— Provided data —
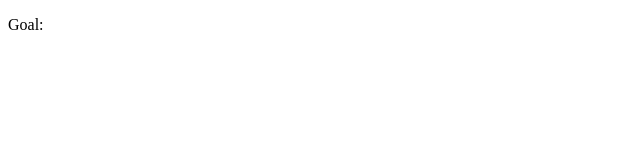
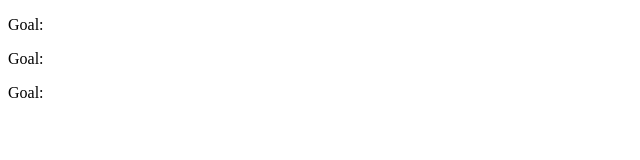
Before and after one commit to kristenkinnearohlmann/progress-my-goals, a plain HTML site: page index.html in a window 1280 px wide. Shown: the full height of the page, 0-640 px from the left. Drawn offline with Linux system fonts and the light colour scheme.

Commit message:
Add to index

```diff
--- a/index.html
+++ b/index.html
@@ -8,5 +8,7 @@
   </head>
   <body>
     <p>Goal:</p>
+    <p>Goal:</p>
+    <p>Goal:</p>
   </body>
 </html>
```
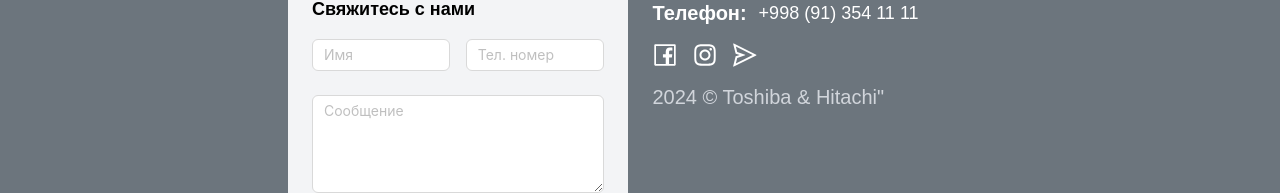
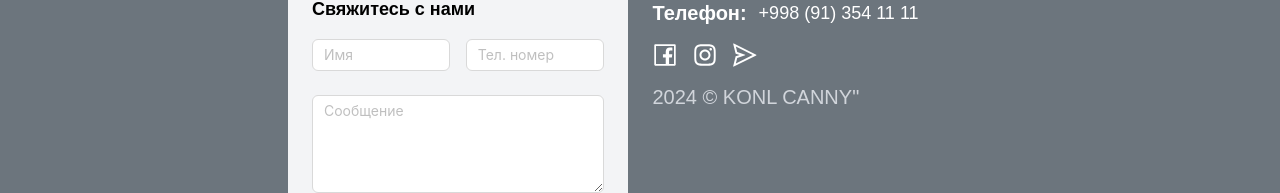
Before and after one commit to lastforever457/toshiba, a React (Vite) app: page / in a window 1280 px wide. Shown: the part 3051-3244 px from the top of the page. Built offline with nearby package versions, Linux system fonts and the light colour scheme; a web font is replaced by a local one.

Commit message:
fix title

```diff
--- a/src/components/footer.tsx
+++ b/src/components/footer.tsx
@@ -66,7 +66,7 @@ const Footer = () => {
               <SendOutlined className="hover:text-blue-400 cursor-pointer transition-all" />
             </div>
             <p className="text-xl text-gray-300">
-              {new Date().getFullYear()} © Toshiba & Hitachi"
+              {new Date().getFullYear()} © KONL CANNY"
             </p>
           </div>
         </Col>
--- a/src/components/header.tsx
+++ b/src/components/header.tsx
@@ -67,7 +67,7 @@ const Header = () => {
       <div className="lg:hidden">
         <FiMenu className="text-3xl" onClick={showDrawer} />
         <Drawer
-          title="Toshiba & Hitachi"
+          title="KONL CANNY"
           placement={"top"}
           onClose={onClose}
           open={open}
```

— Your task —
The copy must match each record exactly, apart from the images, which stay out.

— Exercise output —
Before and after one commit to kristenkinnearohlmann/progress-my-goals, a plain HTML site: page index.html in a window 1280 px wide. Shown: the full height of the page, 0-640 px from the left. Drawn offline with Linux system fonts and the light colour scheme.

Commit message:
Add to index

```diff
--- a/index.html
+++ b/index.html
@@ -8,5 +8,7 @@
   </head>
   <body>
     <p>Goal:</p>
+    <p>Goal:</p>
+    <p>Goal:</p>
   </body>
 </html>
```
Before and after one commit to lastforever457/toshiba, a React (Vite) app: page / in a window 1280 px wide. Shown: the part 3051-3244 px from the top of the page. Built offline with nearby package versions, Linux system fonts and the light colour scheme; a web font is replaced by a local one.

Commit message:
fix title

```diff
--- a/src/components/footer.tsx
+++ b/src/components/footer.tsx
@@ -66,7 +66,7 @@ const Footer = () => {
               <SendOutlined className="hover:text-blue-400 cursor-pointer transition-all" />
             </div>
             <p className="text-xl text-gray-300">
-              {new Date().getFullYear()} © Toshiba & Hitachi"
+              {new Date().getFullYear()} © KONL CANNY"
             </p>
           </div>
         </Col>
--- a/src/components/header.tsx
+++ b/src/components/header.tsx
@@ -67,7 +67,7 @@ const Header = () => {
       <div className="lg:hidden">
         <FiMenu className="text-3xl" onClick={showDrawer} />
         <Drawer
-          title="Toshiba & Hitachi"
+          title="KONL CANNY"
           placement={"top"}
           onClose={onClose}
           open={open}
```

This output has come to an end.